In the year since Xi assumed the Chinese presidency, he has centralized power to a remarkable degree. Not only has he positioned himself as General Secretary of the Chinese Communist Party and Chairman of the Central Military Commission; he has also neutralized potential rivals, including former Chongqing party boss Bo Xilai and former security chief Zhou Yongkang.
Consolidating power in a country as large and messy as China is extremely difficult, making Xi’s accomplishment remarkable, to say the least. After all, it took Xi’s predecessor, Hu Jintao, far longer to achieve a similar degree of authority. But it is only a first step. Xi is now attempting to use this power to push through the difficult reforms that Hu and his prime minister, Wen Jiabao, have been widely criticized for neglecting.

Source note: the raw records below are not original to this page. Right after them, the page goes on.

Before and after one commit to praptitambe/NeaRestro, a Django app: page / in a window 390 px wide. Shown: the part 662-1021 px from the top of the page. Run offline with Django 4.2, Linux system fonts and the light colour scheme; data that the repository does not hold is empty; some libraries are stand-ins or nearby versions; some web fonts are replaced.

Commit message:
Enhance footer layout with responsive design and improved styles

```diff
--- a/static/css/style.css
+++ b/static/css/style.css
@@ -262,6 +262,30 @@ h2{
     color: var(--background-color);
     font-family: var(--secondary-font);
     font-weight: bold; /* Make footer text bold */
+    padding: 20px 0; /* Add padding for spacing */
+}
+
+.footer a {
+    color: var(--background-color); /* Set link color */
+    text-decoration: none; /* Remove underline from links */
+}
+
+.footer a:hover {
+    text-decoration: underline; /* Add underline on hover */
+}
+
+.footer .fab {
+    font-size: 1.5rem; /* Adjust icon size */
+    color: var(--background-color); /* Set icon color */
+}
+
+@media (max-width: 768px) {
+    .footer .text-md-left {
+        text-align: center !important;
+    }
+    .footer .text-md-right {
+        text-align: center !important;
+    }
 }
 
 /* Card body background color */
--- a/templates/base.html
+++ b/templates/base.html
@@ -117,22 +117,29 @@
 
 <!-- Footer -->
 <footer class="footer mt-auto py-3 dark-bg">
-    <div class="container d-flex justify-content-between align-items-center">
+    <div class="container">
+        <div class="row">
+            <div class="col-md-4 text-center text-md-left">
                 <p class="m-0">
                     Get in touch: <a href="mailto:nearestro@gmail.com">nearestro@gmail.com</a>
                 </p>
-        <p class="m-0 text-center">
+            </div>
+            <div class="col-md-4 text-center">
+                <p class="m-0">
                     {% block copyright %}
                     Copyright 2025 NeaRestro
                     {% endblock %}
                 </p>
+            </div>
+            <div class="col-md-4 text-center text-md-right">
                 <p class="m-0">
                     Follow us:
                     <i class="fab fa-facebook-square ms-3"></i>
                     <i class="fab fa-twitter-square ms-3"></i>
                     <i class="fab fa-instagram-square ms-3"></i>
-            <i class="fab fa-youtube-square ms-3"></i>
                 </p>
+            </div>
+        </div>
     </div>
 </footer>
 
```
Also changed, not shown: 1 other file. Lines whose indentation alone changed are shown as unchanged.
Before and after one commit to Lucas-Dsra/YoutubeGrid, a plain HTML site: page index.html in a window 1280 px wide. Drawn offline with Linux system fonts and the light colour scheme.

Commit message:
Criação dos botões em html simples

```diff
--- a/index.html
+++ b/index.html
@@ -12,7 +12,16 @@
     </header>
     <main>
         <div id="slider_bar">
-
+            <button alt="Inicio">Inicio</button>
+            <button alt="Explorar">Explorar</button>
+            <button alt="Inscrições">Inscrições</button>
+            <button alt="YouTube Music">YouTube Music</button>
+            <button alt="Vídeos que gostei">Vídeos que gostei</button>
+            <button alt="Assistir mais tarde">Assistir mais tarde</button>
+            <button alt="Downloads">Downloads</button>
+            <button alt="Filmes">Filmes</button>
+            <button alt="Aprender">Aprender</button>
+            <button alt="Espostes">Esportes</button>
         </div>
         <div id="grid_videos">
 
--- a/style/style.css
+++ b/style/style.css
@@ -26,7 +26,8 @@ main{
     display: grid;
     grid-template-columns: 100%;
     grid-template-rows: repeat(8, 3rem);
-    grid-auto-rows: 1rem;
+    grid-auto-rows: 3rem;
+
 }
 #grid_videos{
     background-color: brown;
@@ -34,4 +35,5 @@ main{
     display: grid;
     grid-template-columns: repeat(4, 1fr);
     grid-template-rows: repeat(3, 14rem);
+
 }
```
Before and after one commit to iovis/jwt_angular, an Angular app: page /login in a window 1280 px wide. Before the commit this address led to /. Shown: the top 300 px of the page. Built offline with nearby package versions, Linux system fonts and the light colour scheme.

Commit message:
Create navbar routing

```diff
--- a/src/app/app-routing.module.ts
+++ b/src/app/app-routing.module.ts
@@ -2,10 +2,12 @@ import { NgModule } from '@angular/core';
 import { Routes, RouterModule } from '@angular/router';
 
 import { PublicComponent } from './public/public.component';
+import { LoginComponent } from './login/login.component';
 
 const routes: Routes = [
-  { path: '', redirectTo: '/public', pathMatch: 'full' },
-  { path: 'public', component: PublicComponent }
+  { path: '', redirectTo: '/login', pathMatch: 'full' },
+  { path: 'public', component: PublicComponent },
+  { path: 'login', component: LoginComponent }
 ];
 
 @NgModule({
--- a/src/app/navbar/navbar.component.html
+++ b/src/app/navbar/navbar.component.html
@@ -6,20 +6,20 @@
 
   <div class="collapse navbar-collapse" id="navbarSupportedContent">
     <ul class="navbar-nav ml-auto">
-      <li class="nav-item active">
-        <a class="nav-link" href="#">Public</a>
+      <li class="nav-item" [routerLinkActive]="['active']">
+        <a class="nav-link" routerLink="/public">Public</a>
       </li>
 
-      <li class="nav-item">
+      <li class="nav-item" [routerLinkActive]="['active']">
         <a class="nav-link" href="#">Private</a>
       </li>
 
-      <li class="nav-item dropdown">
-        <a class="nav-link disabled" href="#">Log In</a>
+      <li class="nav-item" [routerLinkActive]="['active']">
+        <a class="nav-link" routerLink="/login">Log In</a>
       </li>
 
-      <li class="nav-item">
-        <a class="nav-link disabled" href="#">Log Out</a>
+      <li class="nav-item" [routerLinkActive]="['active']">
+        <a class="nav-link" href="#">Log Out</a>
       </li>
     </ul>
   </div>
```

Despite the pressure to make up for lost time, Xi knows that he must be pragmatic in his reform efforts. First, he must build a national consensus capable of overcoming the powerful vested interests that oppose changes – including the dissolution of monopolies, improved market regulation, increased transparency, and tax reform – that would level the economic playing field.